Report by Dr Bryan Brazeau

The Newberry Library’s Center for the Study of the Renaissance hosted the conference ‘Contexts of Literary Criticism in Early Modern Italy and Beyond’ as part of their History of the Book Symposia series on March 9 and 10, 2017. The conference was organised by Bryan Brazeau (Warwick), Lia Markey and Andrew Epps (both with the Newberry Library). The event was a tribute to Bernard Weinberg, the late scholar who published a seminal two-volume work entitled A History of Literary Criticism in the Italian Renaissance (1961). The panels focused on new directions in the study of early modern Italian poetics, examining new critical lenses that might be used when studying these texts. Talks employed perspectives from book history, the study of intellectual communities, the history of emotions, and transnational cultural studies, among other disciplines, in order to re-vitalise this rich and important field of study. For more information on the symposium, see

The keynote lecture was delivered by Jane Tylus (NYU). Symposium participants included Eugenio Refini (Johns Hopkins), Déborah Blocker (University of California, Berkeley), Ayesha Ramachandran (Yale), Bryan Brazeau (Warwick), Sarah Van Der Laan (Indiana), Simon Gilson (Warwick), and Armando Maggi (University of Chicago). CSR Postgraduate students Rebecca Carnevali and Gloria Moorman also attended the conference, sharing pictures and tweets on social media with the hashtag #NLHOB17.

The conference was followed by a day-long postgraduate workshop at the Newberry on March 11, also organised by Bryan Brazeau, on ‘Book History and Early Modern Literary Criticism in Italy’. The workshop introduced participants to the practices and contexts of early modern printing, the central themes related to the reception of classical literary criticism (Aristotle and Horace), and the key debates that occurred in early modern Italy. The workshop included a session with rare books from the Newberry’s collections and concluded with a session on professionalization, discussing digital tools for archival research and strategies of targeted publication for postgraduate students. The workshop was attended by 11 postgraduate students from three different countries (Canada, the UK, and the US), including the aforementioned students from the CSR (Carnevali and Moorman, who are featured in the attached picture). For more information on the workshop, see

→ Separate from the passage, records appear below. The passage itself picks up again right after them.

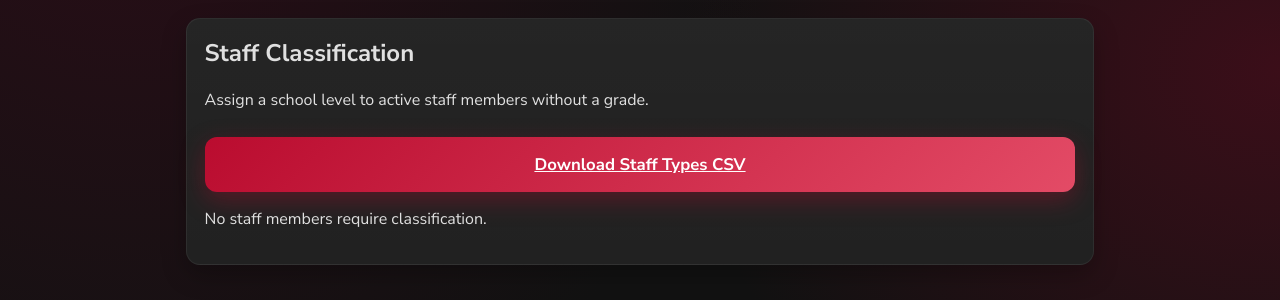
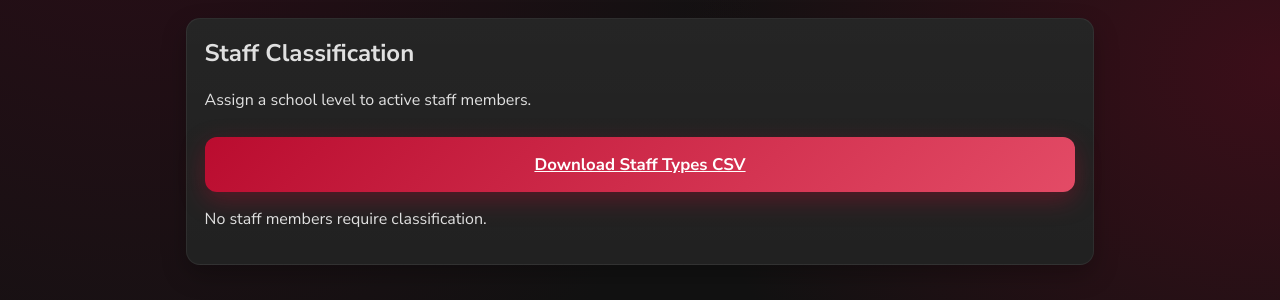
Before and after one commit to brockton-school/bps_internal_tools, a Python web app: template bps_internal_tools/templates/sis_sync/staff_classification.html in a window 1280 px wide. Shown: the part 92-392 px from the top of the page. Run offline with Jinja, Linux system fonts and the light colour scheme; the template is opened without the code that fills it, so the values that code supplies are empty.

Commit message:
update staff classification verbiage

```diff
--- a/bps_internal_tools/templates/sis_sync/staff_classification.html
+++ b/bps_internal_tools/templates/sis_sync/staff_classification.html
@@ -2,7 +2,7 @@
 {% block content %}
 <div class="card">
   <h2 style="margin-top:0">Staff Classification</h2>
-  <p>Assign a school level to active staff members without a grade.</p>
+  <p>Assign a school level to active staff members.</p>
   <div style="margin: 1em 0">
     <a class="btn" href="{{ url_for('sis_sync.staff_classification', download='1') }}">Download Staff Types CSV</a>
   </div>
```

Papers emerging from the symposium will be collected in an edited volume to be submitted for publication in spring 2018. The collected essays will also include contributions from several other scholars working in the field of early modern poetics. The volume will also feature a useful bibliography of scholarship on early modern Italian poetics since the publication of Weinberg’s 1961 volume.